B y Jaime Thomas
The decorations and the Christmas trees have (hopefully) been put away, and with them, the season’s spirit of giving has disappeared as well.
Our Neighbor’s Table food bank in Wells knows this too well.
Director Michelle Bates said between January and April is the worst time of the year for donations, which doesn’t correlate with need.
“It’s these months when everyone’s broke; we get very few donations from people,” Director Michelle Bates said, figuring holiday-spending debt and a wait for tax returns are to blame.
The bank has seen a seen a slight increase in usage since last year and feeds 40 to 45 families two times each month. What’s unique at Our Neighbor’s Table is that any Wells resident can come for food, no questions asked.
“We don’t have to answer to any higher power,” Bates said. Becky Corey, a volunteer, said sometimes a family might need help just once because an unexpected expense arises. Others have been laid off and face tough choices.

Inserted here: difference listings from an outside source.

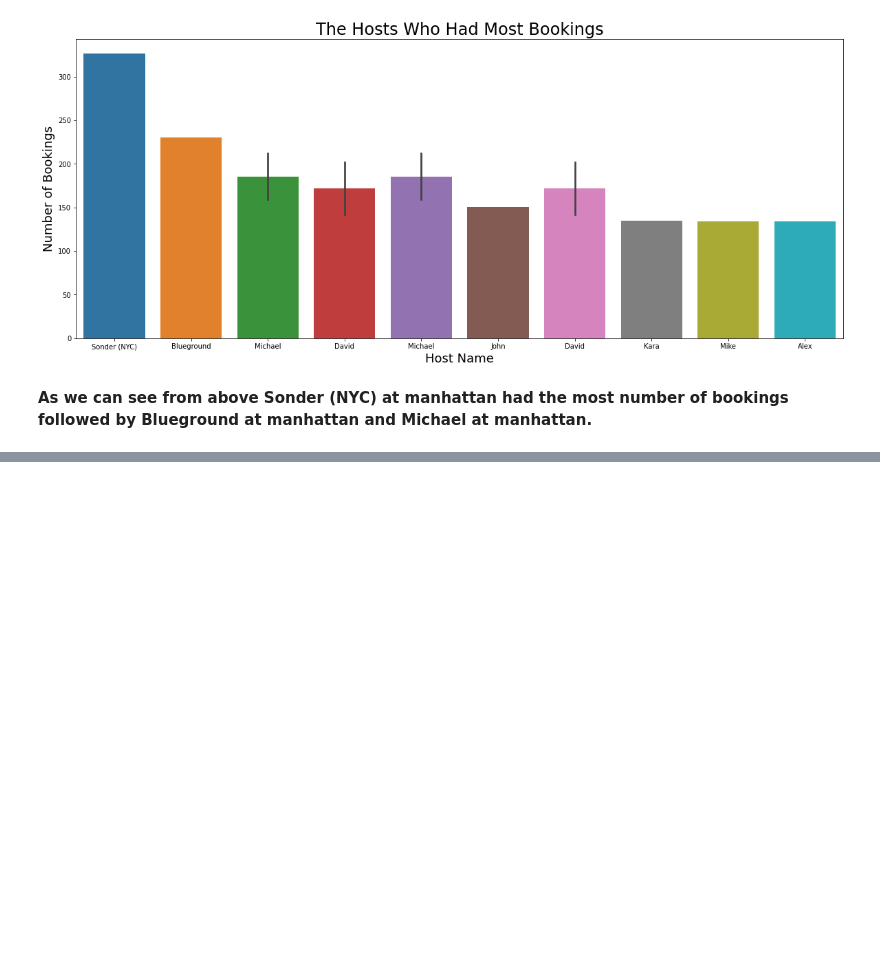
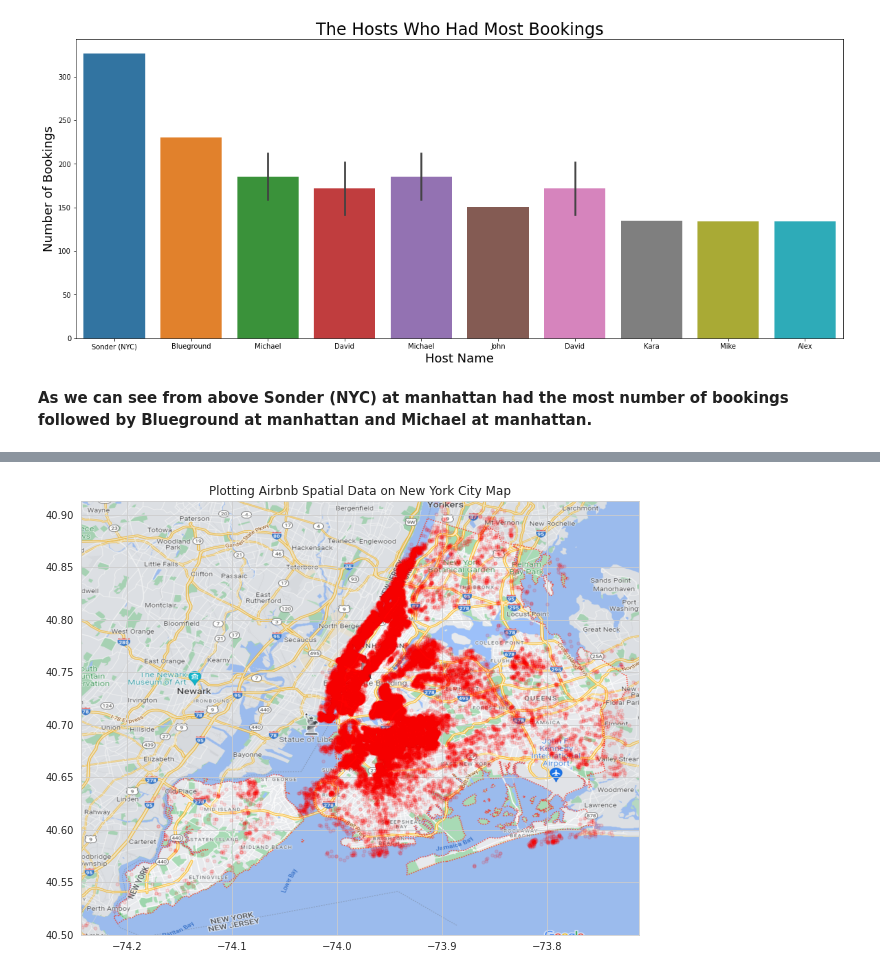
Before and after one commit to soopertramp/Capstone-1-Submission, a Jupyter notebook: AirBnb Bookings Analysis.ipynb, the cells around one changed output, grey strips where cells are left out. Cells and saved outputs as stored; diff of their text form; code cells hidden in the pictures; blank space fills up the shorter version.

```diff
--- a/AirBnb Bookings Analysis.ipynb
+++ b/AirBnb Bookings Analysis.ipynb
@@ -326,0 +470,14 @@ plt.show()
+# %%
+Box = (booking_df1.longitude.min(), booking_df1.longitude.max(), booking_df1.latitude.min(), booking_df1.latitude.max())
+# %%
+ny_map = plt.imread('/content/drive/MyDrive/Colab Notebooks/Module - 1/Module 1 - Day 15 - Capstone Project/NY Map.png')
+# %%
+fig, ax = plt.subplots(figsize = (10,8))
+ax.scatter(booking_df1.longitude, booking_df1.latitude, zorder=1, alpha= 0.1, c='red', s=10)
+ax.set_title('Plotting Airbnb Spatial Data on New York City Map')
+ax.set_xlim(Box[0],Box[1])
+ax.set_ylim(Box[2],Box[3])
+ax.imshow(ny_map, zorder=0, extent = Box, aspect= 'equal')
+plt.show()
+# %% [output]
+[figure, added]
```
Also changed, not shown: parts of 22 cells of this notebook.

“Are they going to be warm or have medicine or eat?” Corey asked. The shelf is able to maintain its open offering partially because the town votes to give them $2,000 each year. And Bates said Wells is lucky to have 15 to 20 volunteers who keep everything running smoothly.
While some have questioned the possibility of residents taking advantage of the no-questions-asked policy, Bates said a Vermont Food Bank director told her it’s more important to concentrate on the 90 percent that actually need the assistance.
The shelf does receive some food donations—there is even a couple with a local camp that comes from Albany every weekend with food—and Bates said that is extremely helpful. However, financial donations are few and far between and are very important.
As a member of the Vermont Food Bank, Our Neighbor’s Table gets a lot more bank for its food buck than a person in a grocery store.
“That $10 gets the food shelf $40 worth of food through the Vermont Food Bank,” Bates said. Additionally, the food shelf pays attention to nutrition and tries to provide fresh food as well as frozen and canned staples.
Corey explained the bank is filling a need but some people, especially the elderly, are too stubborn to ask for assistance.
“It’s not a handout—it’s a help up. It’s filling a need,” she said, adding that she occasionally makes deliveries for those who are shy and also gives out recipes to people who are interested.
Others, however, recognize the resource and embrace a chance to visit with other members of their community.
“People come early to socialize with neighbors,” Bates said.
The food shelf is open from 4 to 5 p.m. on Wednesdays, but volunteers are available any time and can make deliveries.
Volunteers will sell ready meals and baked goods on town meeting day—March 4—to raise funds.
Those interested in donating money or food can send it to Our Neighbor’s Table, PO Box 914, Wells, Vt., 05774 or drop it in the donation box at the Wells town office. For more information call Bates at 802-645-0934, Corey at 802-783-8036 or Carole at 802-325-3578.